Tim Wojan, Ph.D., recognizes the value that science, technology, math and engineering (STEM) can bring to other fields such as economics.
Wojan’s interest in economics began with the desire to understand why some regions are successful and others are not. He was particularly fascinated by instances of success in unexpected places, and dedicated his career to using qualitative and quantitative methods to explain entrepreneurial surprises. Currently, Wojan is studying innovative entrepreneurship as an established scientist fellow in the National Science Foundation’s (NSF) National Center for Science and Engineering Statistics (NCSES) Research Ambassadors Program.

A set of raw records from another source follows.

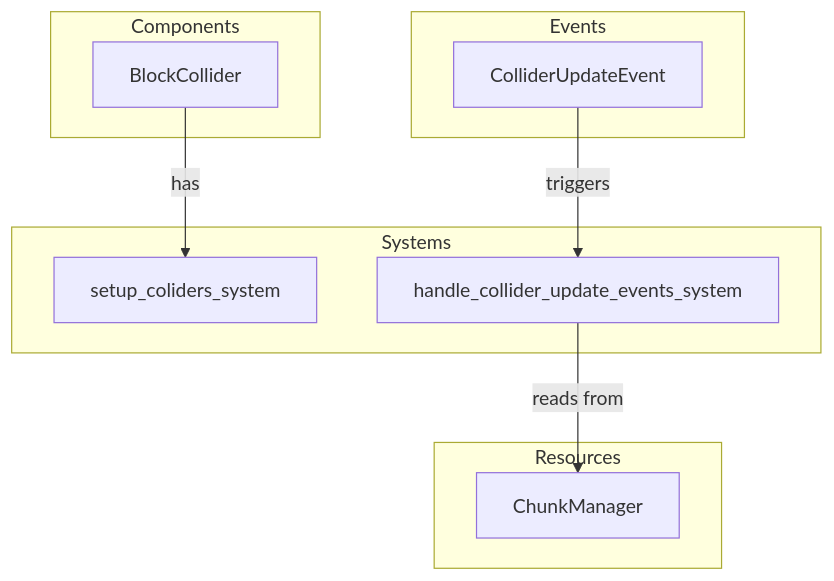
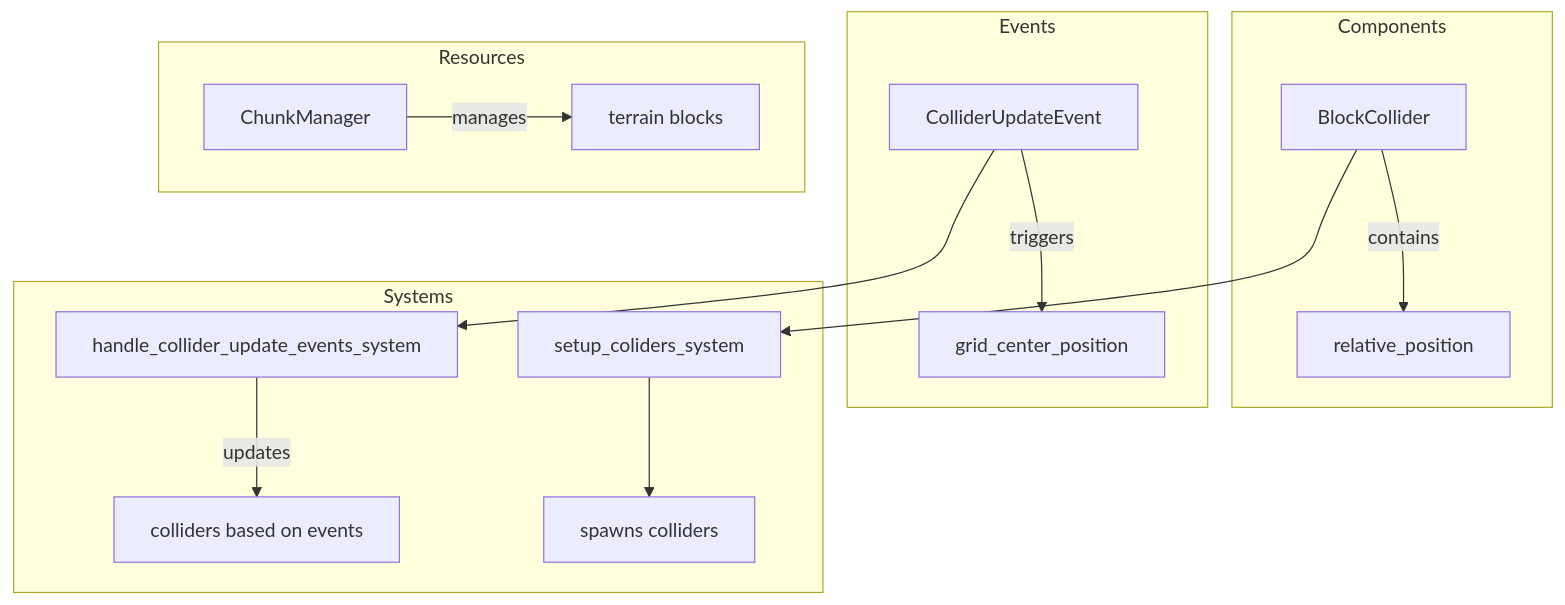
The diagram in docs/client/collider.md (CuddlyBunion341/rsmc), drawn with Mermaid before and after one commit. The commit also changed other lines of this file and 12 other files, not shown here.

````diff
--- a/docs/client/collider.md
+++ b/docs/client/collider.md
@@ -10,23 +9,19 @@
 ```mermaid
 graph TD
     subgraph Components
-        BlockCollider[BlockCollider]
+        A[BlockCollider] -->|contains| B[relative_position]
+    end
+    subgraph Events
+        C[ColliderUpdateEvent] -->|triggers| D[grid_center_position]
+    end
+    subgraph Systems
+        E[setup_coliders_system] --> F[spawns colliders]
+        G[handle_collider_update_events_system] -->|updates| H[colliders based on events]
+    end
+    subgraph Resources
+        I[ChunkManager] -->|manages| J[terrain blocks]
     end
 
-    subgraph Systems
-        SetupCollidersSystem[setup_coliders_system]
-        HandleColliderUpdateEventsSystem[handle_collider_update_events_system]
-    end
-
-    subgraph Events
-        ColliderUpdateEvent[ColliderUpdateEvent]
-    end
-
-    subgraph Resources
-        ChunkManager[ChunkManager]
-    end
-
-    BlockCollider -->|has| SetupCollidersSystem
-    ColliderUpdateEvent -->|triggers| HandleColliderUpdateEventsSystem
-    HandleColliderUpdateEventsSystem -->|reads from| ChunkManager
+    A --> E
+    C --> G
 ```
````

NCSES is the nation’s leading provider of statistical data on the U.S. science and engineering enterprise. The NSF NCSES Research Ambassadors Program provides research opportunities for participants to be involved in the collection of statistical data regarding: research and development, the science and engineering workforce, U.S. competitiveness in science, engineering, technology, and R&D, and the condition and progress of STEM education in the United States. Under the guidance of his mentor, John Jankowski, Director for Research and Development Statistics within NCSES, Wojan’s research project focuses on innovative entrepreneurship in research and development (R&D) performing microbusinesses.
According to Wojan, the study of innovative entrepreneurship has suffered from a lack of data. Anecdotes and detailed case studies of radical innovation in small, high-tech firms and businesses abound; however, these firms are often masked by the much greater number of small firms with no interest in radical innovation. Getting a handle on the extent of this innovative entrepreneurship in the nation as a whole requires both a very large dataset and a method for reliably identifying the target firms.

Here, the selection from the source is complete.